*** Listed records ***

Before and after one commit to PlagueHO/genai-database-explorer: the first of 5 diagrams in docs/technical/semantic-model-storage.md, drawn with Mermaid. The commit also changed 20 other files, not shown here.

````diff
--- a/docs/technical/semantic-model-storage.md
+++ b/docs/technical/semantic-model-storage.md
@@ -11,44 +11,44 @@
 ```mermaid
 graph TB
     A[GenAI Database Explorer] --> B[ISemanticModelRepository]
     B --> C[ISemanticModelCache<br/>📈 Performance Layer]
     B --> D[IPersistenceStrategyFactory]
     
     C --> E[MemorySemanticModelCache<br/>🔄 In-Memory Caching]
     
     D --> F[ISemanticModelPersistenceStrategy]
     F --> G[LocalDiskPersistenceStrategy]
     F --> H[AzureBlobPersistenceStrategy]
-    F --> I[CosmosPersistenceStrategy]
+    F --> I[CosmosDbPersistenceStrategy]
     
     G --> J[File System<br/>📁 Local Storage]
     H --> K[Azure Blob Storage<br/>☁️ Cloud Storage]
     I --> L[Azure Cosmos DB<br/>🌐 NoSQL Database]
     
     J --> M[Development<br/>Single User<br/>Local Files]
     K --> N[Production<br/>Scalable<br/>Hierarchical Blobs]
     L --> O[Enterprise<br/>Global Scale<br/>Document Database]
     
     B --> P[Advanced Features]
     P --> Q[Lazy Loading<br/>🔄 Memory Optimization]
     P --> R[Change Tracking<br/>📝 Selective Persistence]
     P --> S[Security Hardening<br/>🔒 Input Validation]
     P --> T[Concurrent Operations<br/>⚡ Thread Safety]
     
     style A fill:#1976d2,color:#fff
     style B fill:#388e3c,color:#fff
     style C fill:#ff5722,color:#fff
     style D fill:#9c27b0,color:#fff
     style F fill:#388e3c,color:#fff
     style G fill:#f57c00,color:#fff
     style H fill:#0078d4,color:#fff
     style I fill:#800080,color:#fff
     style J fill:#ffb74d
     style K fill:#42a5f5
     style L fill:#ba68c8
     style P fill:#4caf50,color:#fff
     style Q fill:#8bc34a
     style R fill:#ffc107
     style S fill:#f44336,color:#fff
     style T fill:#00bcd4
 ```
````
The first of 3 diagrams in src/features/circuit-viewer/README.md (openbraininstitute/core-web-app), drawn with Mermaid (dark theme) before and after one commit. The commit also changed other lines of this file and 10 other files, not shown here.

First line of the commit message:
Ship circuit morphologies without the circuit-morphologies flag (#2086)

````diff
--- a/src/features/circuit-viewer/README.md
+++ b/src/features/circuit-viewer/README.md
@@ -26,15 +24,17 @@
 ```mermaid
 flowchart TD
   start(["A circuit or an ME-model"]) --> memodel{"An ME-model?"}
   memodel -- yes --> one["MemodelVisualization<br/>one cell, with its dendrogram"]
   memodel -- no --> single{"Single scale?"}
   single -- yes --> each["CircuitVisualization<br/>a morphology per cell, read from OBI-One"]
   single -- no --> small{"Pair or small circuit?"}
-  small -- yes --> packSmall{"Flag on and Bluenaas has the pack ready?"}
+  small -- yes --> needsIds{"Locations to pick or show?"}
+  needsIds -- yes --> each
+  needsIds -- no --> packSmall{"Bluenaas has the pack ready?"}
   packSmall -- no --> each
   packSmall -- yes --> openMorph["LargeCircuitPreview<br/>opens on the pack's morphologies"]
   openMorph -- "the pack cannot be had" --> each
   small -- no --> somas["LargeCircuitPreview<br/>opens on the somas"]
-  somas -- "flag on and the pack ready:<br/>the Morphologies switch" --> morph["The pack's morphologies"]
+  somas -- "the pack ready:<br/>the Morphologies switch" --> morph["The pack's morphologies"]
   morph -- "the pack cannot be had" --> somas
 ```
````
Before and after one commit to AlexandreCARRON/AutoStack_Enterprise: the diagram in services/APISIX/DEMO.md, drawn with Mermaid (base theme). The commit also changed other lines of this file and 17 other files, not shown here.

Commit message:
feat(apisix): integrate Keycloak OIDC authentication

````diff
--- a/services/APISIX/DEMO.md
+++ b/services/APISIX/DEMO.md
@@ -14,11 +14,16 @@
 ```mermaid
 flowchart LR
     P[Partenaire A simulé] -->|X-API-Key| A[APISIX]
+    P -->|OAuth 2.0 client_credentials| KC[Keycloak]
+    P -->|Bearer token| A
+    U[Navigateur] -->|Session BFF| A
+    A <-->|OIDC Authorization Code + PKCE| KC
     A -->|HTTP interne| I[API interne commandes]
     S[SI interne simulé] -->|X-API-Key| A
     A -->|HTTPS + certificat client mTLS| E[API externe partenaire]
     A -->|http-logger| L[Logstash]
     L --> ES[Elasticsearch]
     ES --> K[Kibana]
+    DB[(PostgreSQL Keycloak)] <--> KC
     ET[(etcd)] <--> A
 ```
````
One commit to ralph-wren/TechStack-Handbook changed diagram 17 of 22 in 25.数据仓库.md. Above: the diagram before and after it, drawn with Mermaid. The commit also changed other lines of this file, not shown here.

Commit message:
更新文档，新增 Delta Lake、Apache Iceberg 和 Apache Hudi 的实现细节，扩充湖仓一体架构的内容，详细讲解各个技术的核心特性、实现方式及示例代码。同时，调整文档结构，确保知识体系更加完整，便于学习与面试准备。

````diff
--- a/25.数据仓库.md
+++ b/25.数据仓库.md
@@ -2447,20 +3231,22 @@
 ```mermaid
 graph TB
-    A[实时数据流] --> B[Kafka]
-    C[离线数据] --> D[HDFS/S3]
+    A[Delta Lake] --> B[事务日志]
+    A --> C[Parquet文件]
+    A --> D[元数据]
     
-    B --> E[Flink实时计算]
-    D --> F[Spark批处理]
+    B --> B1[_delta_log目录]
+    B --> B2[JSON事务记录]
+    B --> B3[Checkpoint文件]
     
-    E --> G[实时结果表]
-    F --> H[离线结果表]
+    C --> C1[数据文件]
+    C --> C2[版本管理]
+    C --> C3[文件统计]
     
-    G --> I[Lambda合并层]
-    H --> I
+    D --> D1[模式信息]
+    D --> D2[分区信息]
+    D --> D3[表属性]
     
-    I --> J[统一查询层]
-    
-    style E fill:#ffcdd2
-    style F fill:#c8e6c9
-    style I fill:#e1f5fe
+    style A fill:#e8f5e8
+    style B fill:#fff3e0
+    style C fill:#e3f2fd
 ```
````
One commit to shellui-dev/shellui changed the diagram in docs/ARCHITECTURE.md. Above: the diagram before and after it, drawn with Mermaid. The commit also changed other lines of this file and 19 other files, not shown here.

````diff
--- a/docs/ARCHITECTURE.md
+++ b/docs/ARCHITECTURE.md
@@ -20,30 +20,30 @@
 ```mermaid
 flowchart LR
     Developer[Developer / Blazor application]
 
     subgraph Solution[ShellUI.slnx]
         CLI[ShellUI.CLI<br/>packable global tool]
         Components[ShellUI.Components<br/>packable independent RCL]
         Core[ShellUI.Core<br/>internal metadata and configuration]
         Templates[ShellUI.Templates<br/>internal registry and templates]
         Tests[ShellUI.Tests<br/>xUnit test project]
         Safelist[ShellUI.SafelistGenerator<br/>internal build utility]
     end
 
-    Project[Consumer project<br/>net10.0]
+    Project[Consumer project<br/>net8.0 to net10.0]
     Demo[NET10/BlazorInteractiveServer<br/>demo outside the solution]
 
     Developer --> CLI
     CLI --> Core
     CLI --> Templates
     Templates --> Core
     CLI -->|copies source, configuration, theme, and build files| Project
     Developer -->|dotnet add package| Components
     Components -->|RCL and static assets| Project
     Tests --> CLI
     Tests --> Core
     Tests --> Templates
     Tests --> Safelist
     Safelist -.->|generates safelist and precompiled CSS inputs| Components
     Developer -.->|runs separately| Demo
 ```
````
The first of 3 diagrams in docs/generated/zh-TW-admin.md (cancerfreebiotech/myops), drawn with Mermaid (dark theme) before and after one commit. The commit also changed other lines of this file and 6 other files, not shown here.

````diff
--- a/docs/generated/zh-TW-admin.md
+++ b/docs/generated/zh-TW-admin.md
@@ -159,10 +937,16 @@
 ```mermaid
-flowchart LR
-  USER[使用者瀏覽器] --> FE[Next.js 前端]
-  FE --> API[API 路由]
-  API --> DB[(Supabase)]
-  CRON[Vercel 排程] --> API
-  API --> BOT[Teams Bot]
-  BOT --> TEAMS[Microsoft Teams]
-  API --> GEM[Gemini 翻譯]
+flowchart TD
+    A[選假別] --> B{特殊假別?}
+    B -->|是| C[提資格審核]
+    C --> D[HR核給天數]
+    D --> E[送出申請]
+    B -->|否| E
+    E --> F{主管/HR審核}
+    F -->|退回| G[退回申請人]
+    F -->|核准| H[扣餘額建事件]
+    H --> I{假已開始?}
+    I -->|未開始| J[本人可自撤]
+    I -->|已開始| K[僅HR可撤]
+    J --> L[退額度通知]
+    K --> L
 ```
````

*** End of Listed records ***

What you will do: After locating the line with "Core[ShellUI.Core<br/>internal metadata and" in the material above, return it and each line after it exactly, ending at the line with "CLI -->|copies source, configuration, theme, and".

Result for this task:
         Core[ShellUI.Core<br/>internal metadata and configuration]
         Templates[ShellUI.Templates<br/>internal registry and templates]
         Tests[ShellUI.Tests<br/>xUnit test project]
         Safelist[ShellUI.SafelistGenerator<br/>internal build utility]
     end
 
-    Project[Consumer project<br/>net10.0]
+    Project[Consumer project<br/>net8.0 to net10.0]
     Demo[NET10/BlazorInteractiveServer<br/>demo outside the solution]
 
     Developer --> CLI
     CLI --> Core
     CLI --> Templates
     Templates --> Core
     CLI -->|copies source, configuration, theme, and build files| Project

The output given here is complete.